Nowadays, therapy means: SUPPORT. UNDERSTANDING. COMPASSION. EMPATHY. GUIDANCE. MEANING. PURPOSE.
However, there still seem to be a few myths (or like I say, misunderstandings) circling about therapy. Here are a few that should be understood and cleared up…
MYTH 1: “I’m not crazy or weak and I don’t need to be fixed.”
FACT: Your right you aren’t crazy and weak, and you don’t need to be fixed. Therapy provides support and help’s individuals navigate through life’s problems. It is quite common for people to seek therapy for everyday type strains and concerns, such as low self-esteem, stress, shame, worries, etc. Every person experiences struggles throughout life and seeking support to get through those times will only be beneficial.
“I thought I was broken and needed fixing. Not true! I was hurting and needed healing. A completely different concept.”-Unknown
Myth 2: “Therapy is just for me to talk and for a therapist to listen.”
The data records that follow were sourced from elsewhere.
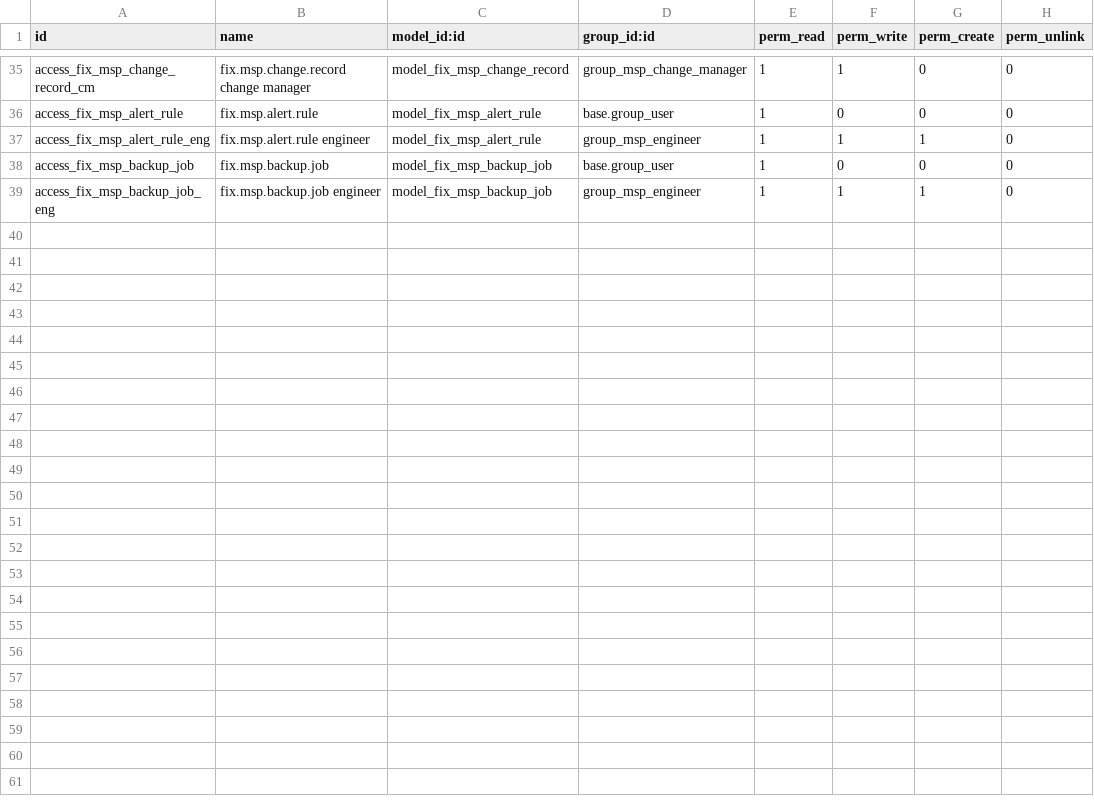
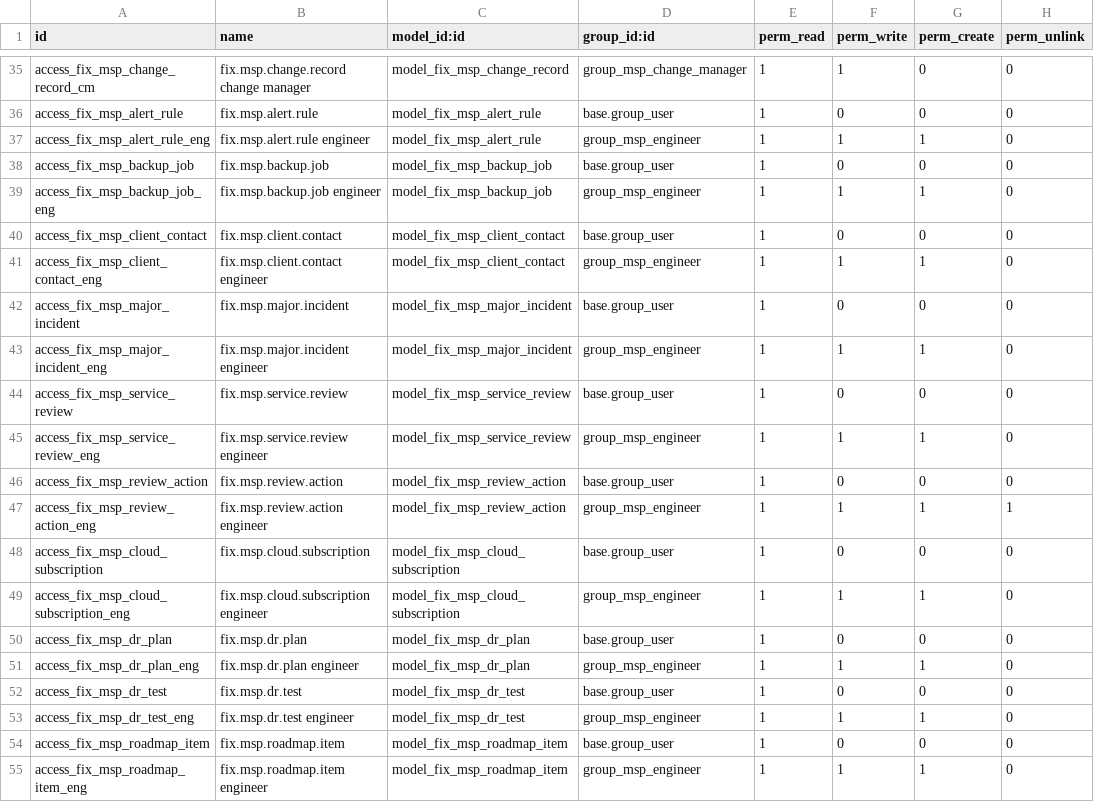
Before and after one commit to maz279/1000fix_new_erp_system, a CSV file: 1000_fix_codebase/addons/domain/a_service_delivery/cd_msp_contract/security/ir.model.access.csv, drawn as a sheet; only a part is shown, gaps mark what is left out.

```diff
--- a/1000_fix_codebase/addons/domain/a_service_delivery/cd_msp_contract/security/ir.model.access.csv
+++ b/1000_fix_codebase/addons/domain/a_service_delivery/cd_msp_contract/security/ir.model.access.csv
@@ -39 +39,17 @@ access_fix_msp_backup_job,fix.msp.backup.job,model_fix_msp_backup_job,base.group
 access_fix_msp_backup_job_eng,fix.msp.backup.job engineer,model_fix_msp_backup_job,group_msp_engineer,1,1,1,0
+access_fix_msp_client_contact,fix.msp.client.contact,model_fix_msp_client_contact,base.group_user,1,0,0,0
+access_fix_msp_client_contact_eng,fix.msp.client.contact engineer,model_fix_msp_client_contact,group_msp_engineer,1,1,1,0
+access_fix_msp_major_incident,fix.msp.major.incident,model_fix_msp_major_incident,base.group_user,1,0,0,0
+access_fix_msp_major_incident_eng,fix.msp.major.incident engineer,model_fix_msp_major_incident,group_msp_engineer,1,1,1,0
+access_fix_msp_service_review,fix.msp.service.review,model_fix_msp_service_review,base.group_user,1,0,0,0
+access_fix_msp_service_review_eng,fix.msp.service.review engineer,model_fix_msp_service_review,group_msp_engineer,1,1,1,0
+access_fix_msp_review_action,fix.msp.review.action,model_fix_msp_review_action,base.group_user,1,0,0,0
+access_fix_msp_review_action_eng,fix.msp.review.action engineer,model_fix_msp_review_action,group_msp_engineer,1,1,1,1
+access_fix_msp_cloud_subscription,fix.msp.cloud.subscription,model_fix_msp_cloud_subscription,base.group_user,1,0,0,0
+access_fix_msp_cloud_subscription_eng,fix.msp.cloud.subscription engineer,model_fix_msp_cloud_subscription,group_msp_engineer,1,1,1,0
+access_fix_msp_dr_plan,fix.msp.dr.plan,model_fix_msp_dr_plan,base.group_user,1,0,0,0
+access_fix_msp_dr_plan_eng,fix.msp.dr.plan engineer,model_fix_msp_dr_plan,group_msp_engineer,1,1,1,0
+access_fix_msp_dr_test,fix.msp.dr.test,model_fix_msp_dr_test,base.group_user,1,0,0,0
+access_fix_msp_dr_test_eng,fix.msp.dr.test engineer,model_fix_msp_dr_test,group_msp_engineer,1,1,1,0
+access_fix_msp_roadmap_item,fix.msp.roadmap.item,model_fix_msp_roadmap_item,base.group_user,1,0,0,0
+access_fix_msp_roadmap_item_eng,fix.msp.roadmap.item engineer,model_fix_msp_roadmap_item,group_msp_engineer,1,1,1,0
```
Also changed, not shown: 11 other files.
FACT: Every therapist is different and conducts their sessions in their own way. Some psychologists prefer to take a more passive style, while others are quite active and more directive in the session. It is always important that you find the right fit. I recommend researching different psychologists and booking consultations with them to see if they are a good fit. The client-therapist fit is one of the most essential components in therapy. My approach is to be highly involved in the therapeutic process by asking questions, making connections, creating understanding, and basing my practice on the development of a strong client-therapist relationship.
Myth 3: “Why would I go see someone for them to tell me what I already know.”
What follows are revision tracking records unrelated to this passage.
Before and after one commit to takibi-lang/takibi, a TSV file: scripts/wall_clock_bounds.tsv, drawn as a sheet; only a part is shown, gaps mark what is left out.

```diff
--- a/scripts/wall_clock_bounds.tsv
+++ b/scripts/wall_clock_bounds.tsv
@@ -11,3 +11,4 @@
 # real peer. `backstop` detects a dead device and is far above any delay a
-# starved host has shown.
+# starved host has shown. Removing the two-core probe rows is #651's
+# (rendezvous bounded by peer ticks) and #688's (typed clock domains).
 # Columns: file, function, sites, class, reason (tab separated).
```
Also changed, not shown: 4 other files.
FACT: Therapy provides a neutral objective viewpoint that helps to show different perspectives and angles for looking at an issue. Often times therapy can help you delve deeper into an issue and provide new insights into not only what the problem is, but also what is causing it and how to resolve it.
Myth 4: “Therapy is expensive.”
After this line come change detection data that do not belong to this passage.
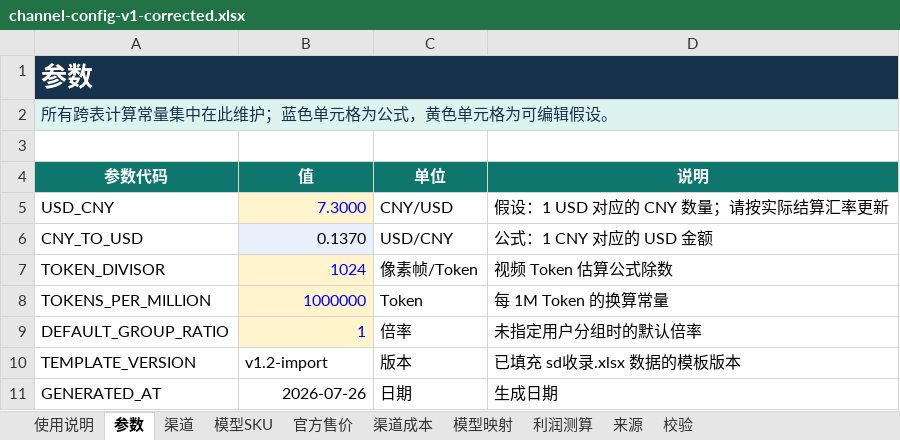
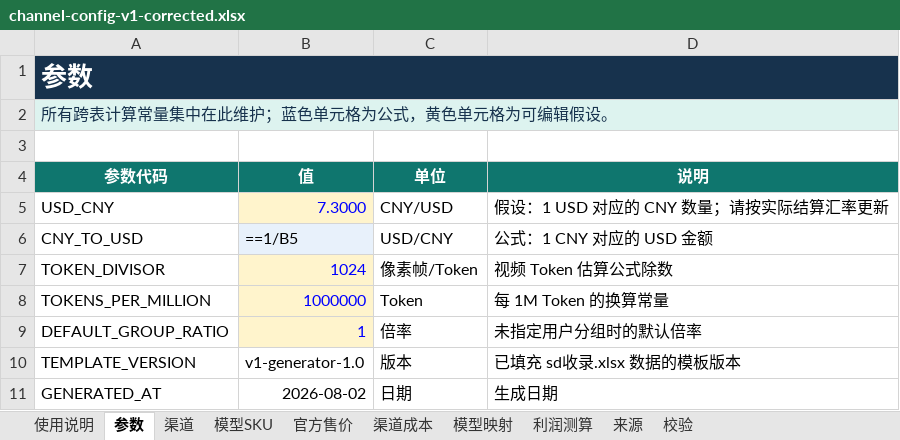
Before and after one commit to MinorBoy/new-api, an Excel workbook: web/src/channel-config-converter/__fixtures__/channel-config-v1-corrected.xlsx, sheet 参数, drawn as a sheet; values as stored, in another font and other column widths than the file's, no borders; formulas without a stored value are shown as written; table styles not drawn; the diff names each change by its address in the sheet, - before the commit and + after, or states it on an @@ line.

```diff
--- a/web/src/channel-config-converter/__fixtures__/channel-config-v1-corrected.xlsx (sheet 参数)
+++ b/web/src/channel-config-converter/__fixtures__/channel-config-v1-corrected.xlsx (sheet 参数)
-B6 (值): 0.1370
+B6 (值): ==1/B5
-B10 (值): v1.2-import
+B10 (值): v1-generator-1.0
-B11 (值): 2026-07-26
+B11 (值): 2026-08-02
```
Also changed, not shown: sheet 利润测算, sheet 渠道成本, sheet 模型映射, sheet 官方售价, sheet 来源, sheet 模型SKU, 3 more sheets, hidden cells, 59 other files.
FACT: The truth is therapy is expensive but can be covered. Many insurance companies cover psychological services and provide a set amount of money per year for each member in the family. If you are seeking family therapy or couples therapy, the cost for a session can be divided between each member of the family who is participating so the benefits extend longer.
Myth 5: “I’m nervous and won’t be able to open up.”
FACT: Therapy can be intimidating and scary, especially in the first session. It is normal to feel some anxiety when trying something new and putting yourself in a vulnerable position. I always tell my clients, “it is normal to feel anxious at the beginning of the first therapy session, however, oftentimes after about 30 minutes you will feel much more comfortable and at ease.” Your therapist should help guide you through the process and ask questions to explore and get to know you. Once you feel comfortable the anxiety starts to release and you will be able to open up and become vulnerable. Again, this happens when you find a therapist who is a good fit for you.